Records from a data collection
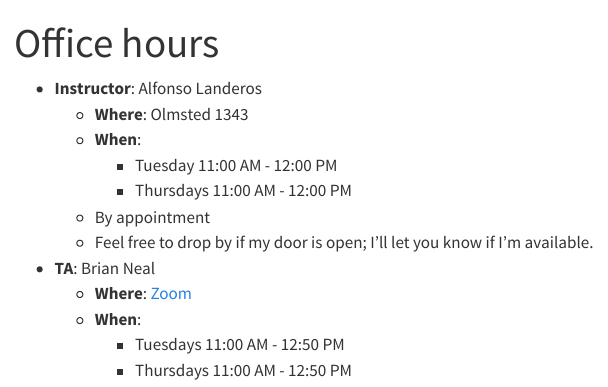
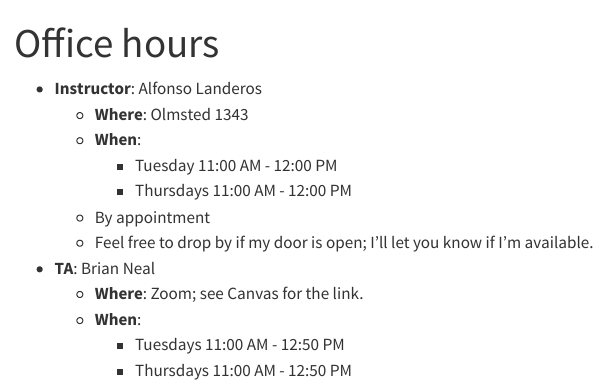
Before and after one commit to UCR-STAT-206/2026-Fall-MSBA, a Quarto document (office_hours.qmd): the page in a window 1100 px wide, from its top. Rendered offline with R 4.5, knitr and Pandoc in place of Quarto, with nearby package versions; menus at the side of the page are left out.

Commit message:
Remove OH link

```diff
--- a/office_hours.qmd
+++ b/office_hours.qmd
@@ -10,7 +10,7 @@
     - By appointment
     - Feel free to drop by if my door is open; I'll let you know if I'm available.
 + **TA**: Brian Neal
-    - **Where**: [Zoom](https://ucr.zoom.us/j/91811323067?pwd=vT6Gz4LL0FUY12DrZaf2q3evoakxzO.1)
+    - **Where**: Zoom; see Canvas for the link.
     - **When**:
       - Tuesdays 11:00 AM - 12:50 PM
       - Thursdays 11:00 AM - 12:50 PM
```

==

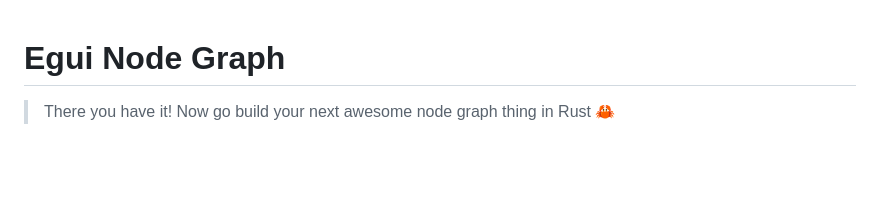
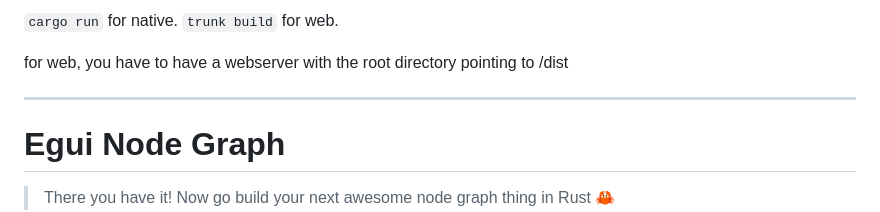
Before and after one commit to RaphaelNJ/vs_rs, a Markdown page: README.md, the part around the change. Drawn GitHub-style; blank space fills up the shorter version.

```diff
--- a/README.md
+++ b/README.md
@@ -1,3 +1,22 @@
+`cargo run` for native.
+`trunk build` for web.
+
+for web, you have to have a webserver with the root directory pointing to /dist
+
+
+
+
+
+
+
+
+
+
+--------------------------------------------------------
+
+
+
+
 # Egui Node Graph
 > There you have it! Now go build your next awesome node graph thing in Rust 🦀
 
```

--

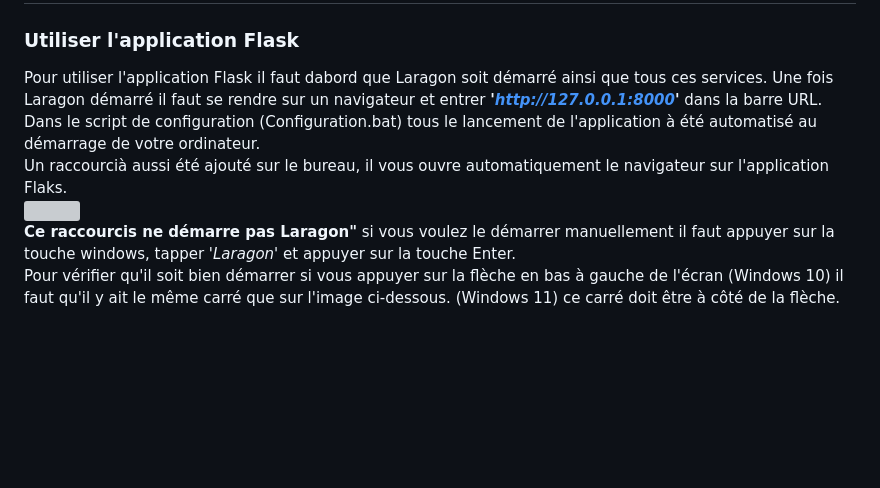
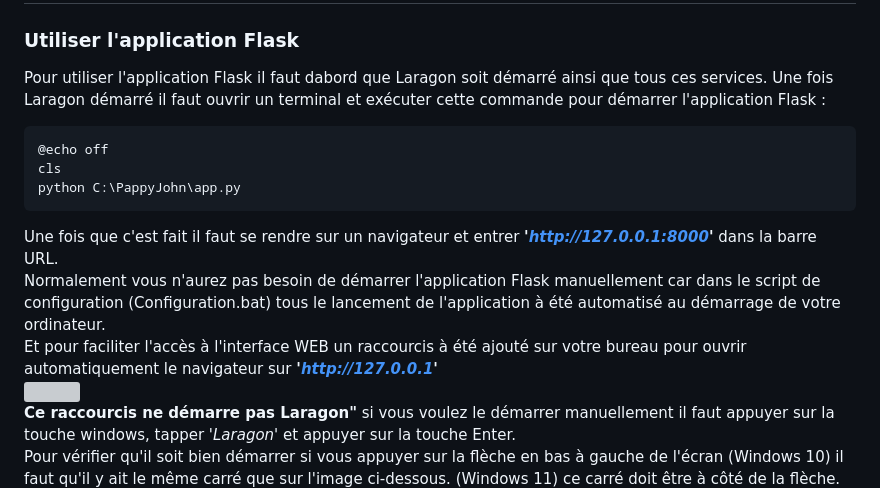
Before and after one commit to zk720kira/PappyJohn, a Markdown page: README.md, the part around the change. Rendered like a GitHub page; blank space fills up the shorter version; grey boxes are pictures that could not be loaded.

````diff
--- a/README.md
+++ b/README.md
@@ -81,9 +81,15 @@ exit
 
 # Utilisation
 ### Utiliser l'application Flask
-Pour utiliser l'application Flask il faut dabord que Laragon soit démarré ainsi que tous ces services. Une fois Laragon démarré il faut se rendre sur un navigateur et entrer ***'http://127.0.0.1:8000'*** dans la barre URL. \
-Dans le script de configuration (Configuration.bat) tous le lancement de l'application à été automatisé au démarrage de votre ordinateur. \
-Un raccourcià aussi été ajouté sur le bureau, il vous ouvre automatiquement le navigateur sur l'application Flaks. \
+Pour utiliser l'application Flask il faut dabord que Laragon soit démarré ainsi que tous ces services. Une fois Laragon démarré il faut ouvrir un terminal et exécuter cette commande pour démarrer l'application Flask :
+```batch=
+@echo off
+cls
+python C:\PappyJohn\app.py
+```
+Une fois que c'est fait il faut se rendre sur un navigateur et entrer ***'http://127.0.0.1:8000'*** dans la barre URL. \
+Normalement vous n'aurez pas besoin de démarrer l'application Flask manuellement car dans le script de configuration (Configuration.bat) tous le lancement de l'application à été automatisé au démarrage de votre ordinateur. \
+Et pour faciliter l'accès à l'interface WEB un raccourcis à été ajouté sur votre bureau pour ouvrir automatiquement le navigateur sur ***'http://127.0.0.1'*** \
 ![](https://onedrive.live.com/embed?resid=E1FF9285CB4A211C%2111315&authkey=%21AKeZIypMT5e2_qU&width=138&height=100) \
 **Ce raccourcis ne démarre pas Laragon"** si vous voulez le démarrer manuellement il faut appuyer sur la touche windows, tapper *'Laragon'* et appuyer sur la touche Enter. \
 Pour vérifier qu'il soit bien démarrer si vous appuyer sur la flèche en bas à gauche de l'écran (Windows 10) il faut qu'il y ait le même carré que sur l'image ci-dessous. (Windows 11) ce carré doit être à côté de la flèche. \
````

▸ TASK DETAILS
In the records above, each line with the string "after" should be copied.

▸ EXERCISE RESULT
Before and after one commit to UCR-STAT-206/2026-Fall-MSBA, a Quarto document (office_hours.qmd): the page in a window 1100 px wide, from its top. Rendered offline with R 4.5, knitr and Pandoc in place of Quarto, with nearby package versions; menus at the side of the page are left out.
Before and after one commit to RaphaelNJ/vs_rs, a Markdown page: README.md, the part around the change. Drawn GitHub-style; blank space fills up the shorter version.
Before and after one commit to zk720kira/PappyJohn, a Markdown page: README.md, the part around the change. Rendered like a GitHub page; blank space fills up the shorter version; grey boxes are pictures that could not be loaded.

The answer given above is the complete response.